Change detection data
%%

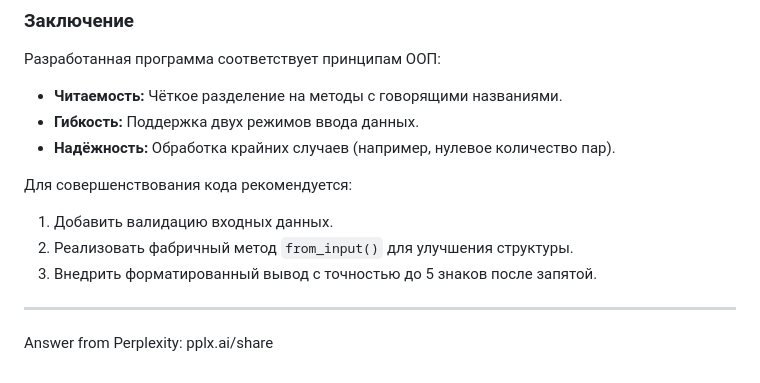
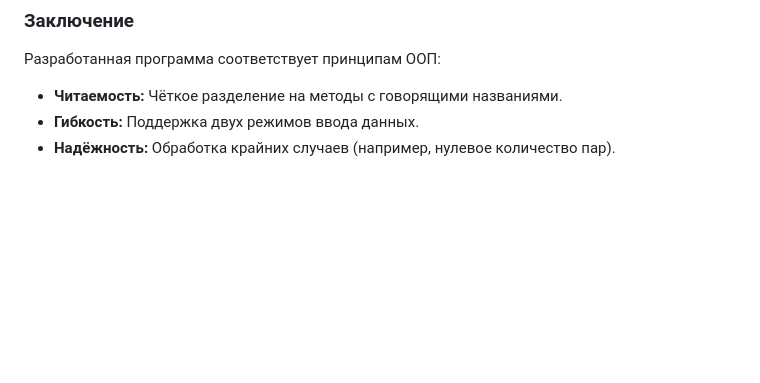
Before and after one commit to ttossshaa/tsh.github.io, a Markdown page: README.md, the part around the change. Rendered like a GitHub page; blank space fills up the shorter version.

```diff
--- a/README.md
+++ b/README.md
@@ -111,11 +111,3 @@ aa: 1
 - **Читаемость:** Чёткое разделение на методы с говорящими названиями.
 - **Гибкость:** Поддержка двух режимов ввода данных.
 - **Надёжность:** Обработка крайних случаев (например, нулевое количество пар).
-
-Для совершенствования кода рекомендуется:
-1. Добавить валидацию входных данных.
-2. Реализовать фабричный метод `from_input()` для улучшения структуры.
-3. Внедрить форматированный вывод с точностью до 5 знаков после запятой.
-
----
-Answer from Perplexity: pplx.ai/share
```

%%
%%

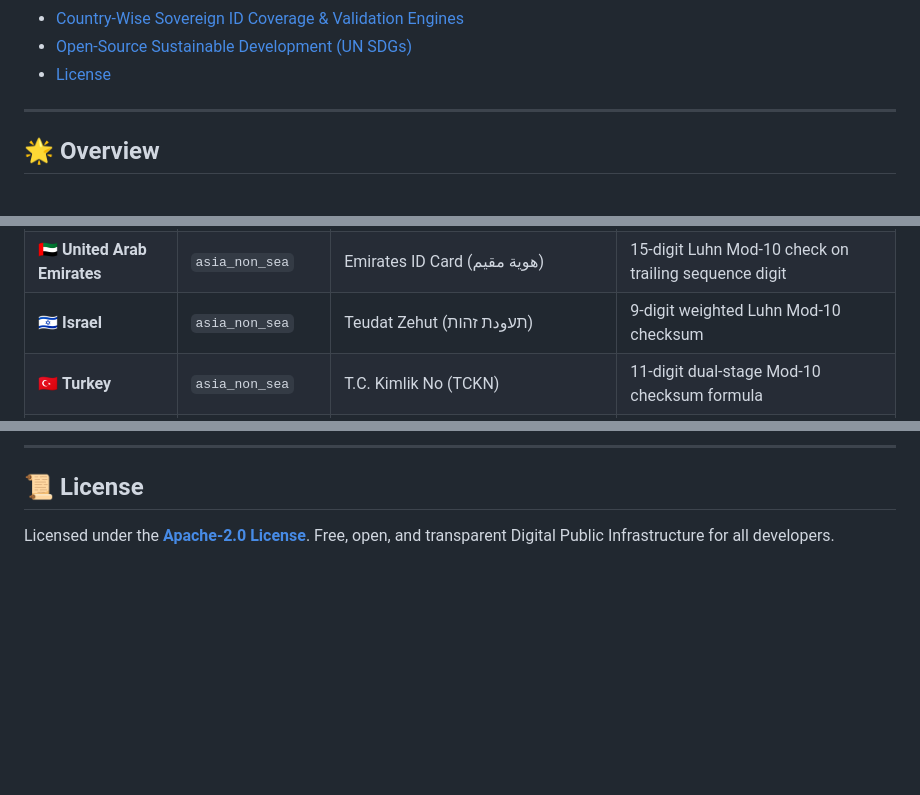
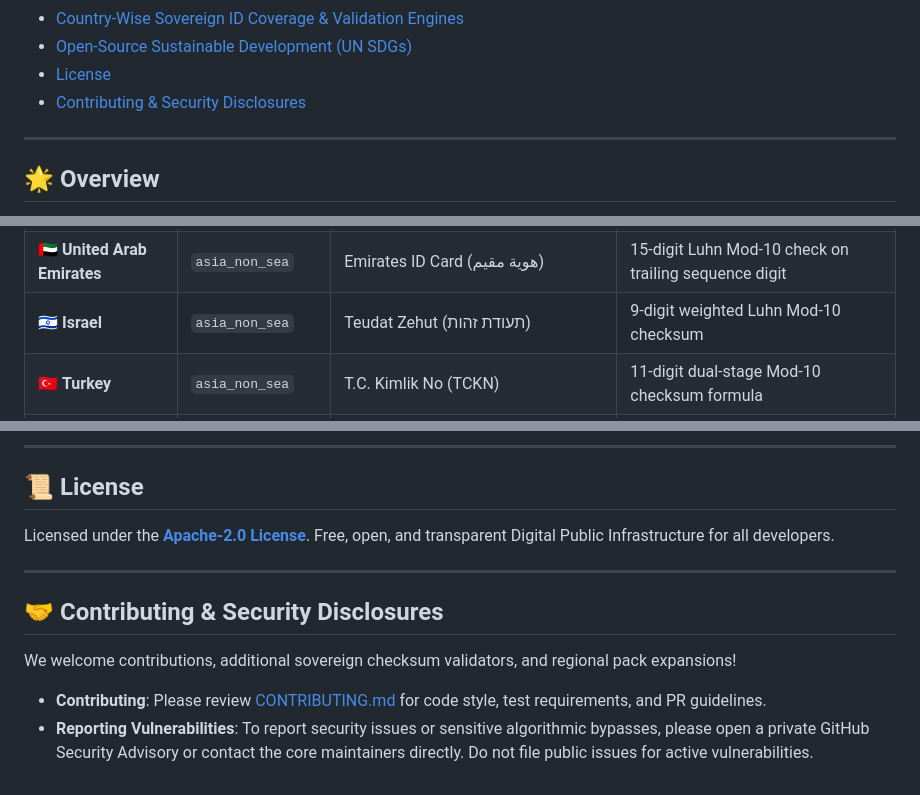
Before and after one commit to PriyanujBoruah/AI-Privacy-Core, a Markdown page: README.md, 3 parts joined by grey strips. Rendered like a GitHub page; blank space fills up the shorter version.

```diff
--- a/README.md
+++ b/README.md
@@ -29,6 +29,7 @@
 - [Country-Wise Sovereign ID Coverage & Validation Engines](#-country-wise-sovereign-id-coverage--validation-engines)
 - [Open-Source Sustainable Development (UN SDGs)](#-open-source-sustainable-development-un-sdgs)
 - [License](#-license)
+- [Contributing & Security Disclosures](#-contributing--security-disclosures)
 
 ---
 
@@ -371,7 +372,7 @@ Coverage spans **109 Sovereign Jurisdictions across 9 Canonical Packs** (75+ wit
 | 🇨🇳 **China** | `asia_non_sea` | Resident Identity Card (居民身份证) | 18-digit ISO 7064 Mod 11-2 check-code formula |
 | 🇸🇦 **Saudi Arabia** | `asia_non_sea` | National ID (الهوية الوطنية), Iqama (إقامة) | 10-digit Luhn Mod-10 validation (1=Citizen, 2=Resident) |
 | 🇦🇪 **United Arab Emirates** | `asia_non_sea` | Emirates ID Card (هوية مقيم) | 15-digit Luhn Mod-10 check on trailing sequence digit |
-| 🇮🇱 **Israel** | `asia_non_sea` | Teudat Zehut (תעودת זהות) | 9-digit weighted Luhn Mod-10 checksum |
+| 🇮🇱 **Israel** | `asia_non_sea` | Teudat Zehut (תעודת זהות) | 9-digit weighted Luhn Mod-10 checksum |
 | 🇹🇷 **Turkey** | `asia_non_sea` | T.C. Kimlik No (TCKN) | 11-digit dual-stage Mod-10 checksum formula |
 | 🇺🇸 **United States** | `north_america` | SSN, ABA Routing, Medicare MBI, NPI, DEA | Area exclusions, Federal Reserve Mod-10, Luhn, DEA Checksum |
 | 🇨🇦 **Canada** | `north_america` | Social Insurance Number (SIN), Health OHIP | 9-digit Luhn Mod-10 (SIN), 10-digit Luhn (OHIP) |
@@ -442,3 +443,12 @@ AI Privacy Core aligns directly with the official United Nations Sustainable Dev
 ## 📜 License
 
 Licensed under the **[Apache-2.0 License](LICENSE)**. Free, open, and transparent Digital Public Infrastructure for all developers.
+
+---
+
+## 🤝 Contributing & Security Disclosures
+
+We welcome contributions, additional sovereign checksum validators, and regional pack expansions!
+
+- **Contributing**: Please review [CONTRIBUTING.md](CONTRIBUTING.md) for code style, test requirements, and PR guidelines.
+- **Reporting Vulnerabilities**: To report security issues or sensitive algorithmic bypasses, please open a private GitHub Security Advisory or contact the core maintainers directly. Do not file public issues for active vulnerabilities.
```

%%

ACTIVITY -
Filter the records above for the string "formula" and copy each matching line.

EXERCISE RESPONSE -
 | 🇨🇳 **China** | `asia_non_sea` | Resident Identity Card (居民身份证) | 18-digit ISO 7064 Mod 11-2 check-code formula |
 | 🇹🇷 **Turkey** | `asia_non_sea` | T.C. Kimlik No (TCKN) | 11-digit dual-stage Mod-10 checksum formula |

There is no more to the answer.